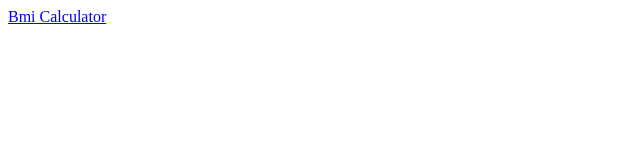
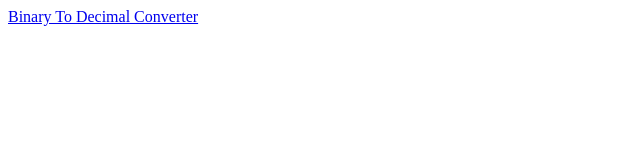
Before and after one commit to geekyvinayak/javascript, a plain HTML site: page index.html in a window 1280 px wide. Shown: the whole page, without its empty margins (0-640 px from the left). Drawn offline with Linux system fonts and the light colour scheme.

Commit message:
corrections

```diff
--- a/index.html
+++ b/index.html
@@ -7,6 +7,6 @@
     <title>Javascript! Projects</title>
 </head>
 <body>
-    <a href="./bmiCalculator/index.html">Bmi Calculator</a>
+    <a href="./BinaryToDecimalConverter/index.html">Binary To Decimal Converter</a>
 </body>
 </html>
```
Also changed, not shown: BinaryToDecimalConverter/index.html (renamed from bmiCalculator/index.html, +1 -1 lines), BinaryToDecimalConverter/script.js (renamed from bmiCalculator/script.js), BinaryToDecimalConverter/style.css (renamed from bmiCalculator/style.css).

________________________

WHAT IS BEING ASKED → State how many lines of the entries contain the word "html". Nothing besides the number belongs in the reply.

RESPONSE TO THE EXERCISE → 7